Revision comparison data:
________________________

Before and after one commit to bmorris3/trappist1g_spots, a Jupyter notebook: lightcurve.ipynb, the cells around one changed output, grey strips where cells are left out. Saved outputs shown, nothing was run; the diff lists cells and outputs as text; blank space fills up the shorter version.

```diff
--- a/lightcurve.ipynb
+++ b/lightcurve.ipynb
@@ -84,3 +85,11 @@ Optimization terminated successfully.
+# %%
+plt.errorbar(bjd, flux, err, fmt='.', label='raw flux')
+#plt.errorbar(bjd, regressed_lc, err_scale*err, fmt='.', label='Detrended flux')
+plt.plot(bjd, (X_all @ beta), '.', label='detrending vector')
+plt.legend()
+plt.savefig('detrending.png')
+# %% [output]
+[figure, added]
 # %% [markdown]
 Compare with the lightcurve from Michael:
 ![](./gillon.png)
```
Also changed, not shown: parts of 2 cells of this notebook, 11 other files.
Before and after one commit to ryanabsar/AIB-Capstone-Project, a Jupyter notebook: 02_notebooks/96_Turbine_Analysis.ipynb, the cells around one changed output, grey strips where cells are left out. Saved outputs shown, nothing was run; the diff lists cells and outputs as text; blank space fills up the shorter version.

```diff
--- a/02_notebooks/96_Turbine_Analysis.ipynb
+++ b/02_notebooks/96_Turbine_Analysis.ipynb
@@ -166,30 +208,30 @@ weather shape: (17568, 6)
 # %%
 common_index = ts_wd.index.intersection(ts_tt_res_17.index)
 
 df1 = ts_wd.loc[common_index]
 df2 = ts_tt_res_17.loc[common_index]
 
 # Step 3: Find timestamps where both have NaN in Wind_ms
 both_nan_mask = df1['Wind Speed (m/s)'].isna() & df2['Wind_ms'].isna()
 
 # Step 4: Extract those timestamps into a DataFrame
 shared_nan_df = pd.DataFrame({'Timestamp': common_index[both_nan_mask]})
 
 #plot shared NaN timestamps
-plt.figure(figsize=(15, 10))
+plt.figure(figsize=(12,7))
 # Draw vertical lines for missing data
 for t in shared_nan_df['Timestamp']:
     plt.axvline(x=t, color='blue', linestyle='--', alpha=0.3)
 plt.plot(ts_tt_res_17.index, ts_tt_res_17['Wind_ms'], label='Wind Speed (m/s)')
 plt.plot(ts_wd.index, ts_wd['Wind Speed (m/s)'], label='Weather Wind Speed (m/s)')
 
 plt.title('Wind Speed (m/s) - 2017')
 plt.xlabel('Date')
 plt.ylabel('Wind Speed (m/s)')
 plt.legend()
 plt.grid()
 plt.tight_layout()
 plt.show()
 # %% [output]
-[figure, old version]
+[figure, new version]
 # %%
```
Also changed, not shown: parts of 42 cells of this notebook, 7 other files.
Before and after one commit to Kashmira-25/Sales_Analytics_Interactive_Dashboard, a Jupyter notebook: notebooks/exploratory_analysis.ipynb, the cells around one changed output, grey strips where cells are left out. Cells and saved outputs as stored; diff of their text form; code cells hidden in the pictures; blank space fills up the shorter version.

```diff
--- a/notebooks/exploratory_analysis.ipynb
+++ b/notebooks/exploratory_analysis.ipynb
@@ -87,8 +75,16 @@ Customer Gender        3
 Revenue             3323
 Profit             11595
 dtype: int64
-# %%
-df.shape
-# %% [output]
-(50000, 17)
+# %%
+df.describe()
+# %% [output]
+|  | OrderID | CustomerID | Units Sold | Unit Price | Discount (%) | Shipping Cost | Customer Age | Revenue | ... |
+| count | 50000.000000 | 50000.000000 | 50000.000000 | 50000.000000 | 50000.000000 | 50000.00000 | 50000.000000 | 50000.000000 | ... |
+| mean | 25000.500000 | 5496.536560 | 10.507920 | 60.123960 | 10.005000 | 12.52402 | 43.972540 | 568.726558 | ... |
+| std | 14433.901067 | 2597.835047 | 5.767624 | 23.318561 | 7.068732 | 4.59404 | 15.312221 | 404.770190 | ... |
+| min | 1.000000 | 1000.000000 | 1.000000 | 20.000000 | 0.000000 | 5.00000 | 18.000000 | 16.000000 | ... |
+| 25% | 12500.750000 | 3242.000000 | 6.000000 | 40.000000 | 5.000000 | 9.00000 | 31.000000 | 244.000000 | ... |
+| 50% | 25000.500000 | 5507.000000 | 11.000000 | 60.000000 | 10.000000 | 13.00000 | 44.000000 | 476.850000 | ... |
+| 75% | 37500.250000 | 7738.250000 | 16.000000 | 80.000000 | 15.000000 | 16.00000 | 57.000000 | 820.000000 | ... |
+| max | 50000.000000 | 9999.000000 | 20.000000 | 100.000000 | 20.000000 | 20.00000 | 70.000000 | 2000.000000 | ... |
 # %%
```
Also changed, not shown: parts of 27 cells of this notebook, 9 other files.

________________________

## EXERCISE GOAL
List all lines from the entries that include the word "Speed".

## EXPECTED ANSWER
 both_nan_mask = df1['Wind Speed (m/s)'].isna() & df2['Wind_ms'].isna()
 plt.plot(ts_tt_res_17.index, ts_tt_res_17['Wind_ms'], label='Wind Speed (m/s)')
 plt.plot(ts_wd.index, ts_wd['Wind Speed (m/s)'], label='Weather Wind Speed (m/s)')
 plt.title('Wind Speed (m/s) - 2017')
 plt.ylabel('Wind Speed (m/s)')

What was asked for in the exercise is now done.